State TV reported that troops ambushed a group of rebels who were withdrawing from an area near Qusair, killing dozens of them.
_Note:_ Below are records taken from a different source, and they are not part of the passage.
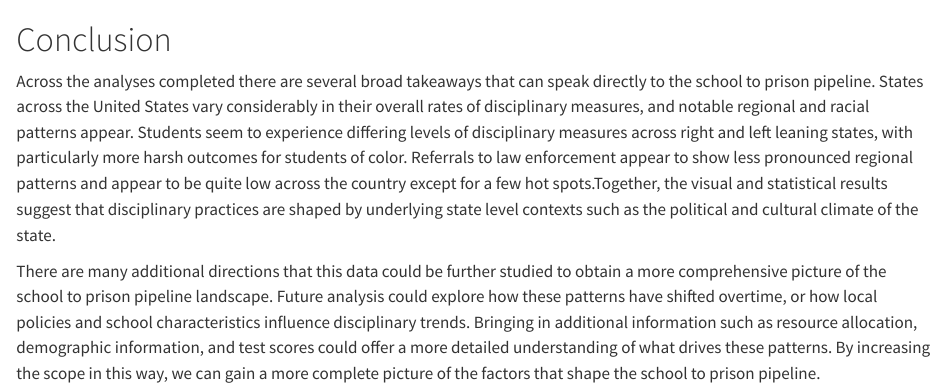
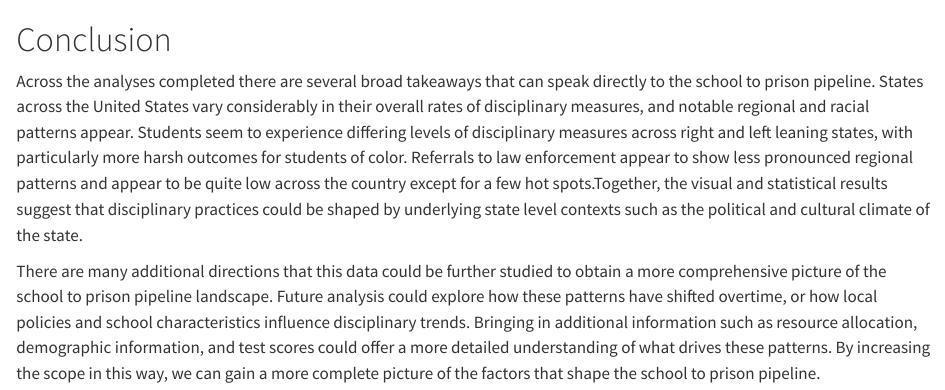
Before and after one commit to Deepthi-Rao/school-to-prison-pipeline, a Quarto document (conclusion.qmd): the page in a window 1100 px wide, from its top. Rendered offline with R 4.5, knitr and Pandoc in place of Quarto, with nearby package versions.

Commit message:
all things

```diff
--- a/conclusion.qmd
+++ b/conclusion.qmd
@@ -1,5 +1,5 @@
 # Conclusion
 
-Across the analyses completed there are several broad takeaways that can speak directly to the school to prison pipeline. States across the United States vary considerably in their overall rates of disciplinary measures, and notable regional and racial patterns appear. Students seem to experience differing levels of disciplinary measures across right and left leaning states, with particularly more harsh outcomes for students of color. Referrals to law enforcement appear to show less pronounced regional patterns and appear to be quite low across the country except for a few hot spots.Together, the visual and statistical results suggest that disciplinary practices are shaped by underlying state level contexts such as the political and cultural climate of the state.
+Across the analyses completed there are several broad takeaways that can speak directly to the school to prison pipeline. States across the United States vary considerably in their overall rates of disciplinary measures, and notable regional and racial patterns appear. Students seem to experience differing levels of disciplinary measures across right and left leaning states, with particularly more harsh outcomes for students of color. Referrals to law enforcement appear to show less pronounced regional patterns and appear to be quite low across the country except for a few hot spots.Together, the visual and statistical results suggest that disciplinary practices could be shaped by underlying state level contexts such as the political and cultural climate of the state.
 
 There are many additional directions that this data could be further studied to obtain a more comprehensive picture of the school to prison pipeline landscape. Future analysis could explore how these patterns have shifted overtime, or how local policies and school characteristics influence disciplinary trends. Bringing in additional information such as resource allocation, demographic information, and test scores could offer a more detailed understanding of what drives these patterns. By increasing the scope in this way, we can gain a more complete picture of the factors that shape the school to prison pipeline.
```
Also changed, not shown: 2 other files.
The TV said troops captured large amounts of weapons from the rebels.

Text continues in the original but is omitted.